In an episode of his radio show “Entitled Opinions” from December 2008, Robert Pogue Harrison opens his remarkable interview with Matthew Farley, sj with this seemingly erudite reflection on Jesus’ resurrection:
Hic non est: he is not here. There is nothing left of Jesus here except the sign of his elsewhereness. There is a fundamental analogy, therefore, between the tomb and the scene of history, both of which Jesus has disappeared from, leaving behind a sepulchral promise that belongs the futurity of hope rather than to the aftermath of grief. The radical question posed by Christian faith is, ‘what do we make of this “here,” this hic that has now been evacuated?’ How do we inhabit its promise?

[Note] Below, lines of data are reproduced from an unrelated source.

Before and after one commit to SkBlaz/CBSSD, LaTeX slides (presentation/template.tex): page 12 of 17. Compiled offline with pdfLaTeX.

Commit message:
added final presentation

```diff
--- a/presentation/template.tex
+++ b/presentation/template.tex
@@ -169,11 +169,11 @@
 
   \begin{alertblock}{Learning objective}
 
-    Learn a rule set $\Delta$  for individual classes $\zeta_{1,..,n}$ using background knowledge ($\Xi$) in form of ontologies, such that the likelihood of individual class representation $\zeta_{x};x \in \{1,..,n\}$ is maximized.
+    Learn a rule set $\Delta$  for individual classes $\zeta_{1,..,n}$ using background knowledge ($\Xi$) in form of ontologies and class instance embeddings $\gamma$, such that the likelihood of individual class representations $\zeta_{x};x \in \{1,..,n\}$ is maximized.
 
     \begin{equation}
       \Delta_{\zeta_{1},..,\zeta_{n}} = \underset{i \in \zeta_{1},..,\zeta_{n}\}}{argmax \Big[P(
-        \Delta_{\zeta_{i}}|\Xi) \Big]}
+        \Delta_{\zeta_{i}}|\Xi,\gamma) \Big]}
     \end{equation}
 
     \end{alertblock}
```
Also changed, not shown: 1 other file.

What meaning does it have for us? What ethical obligations does it impose on us?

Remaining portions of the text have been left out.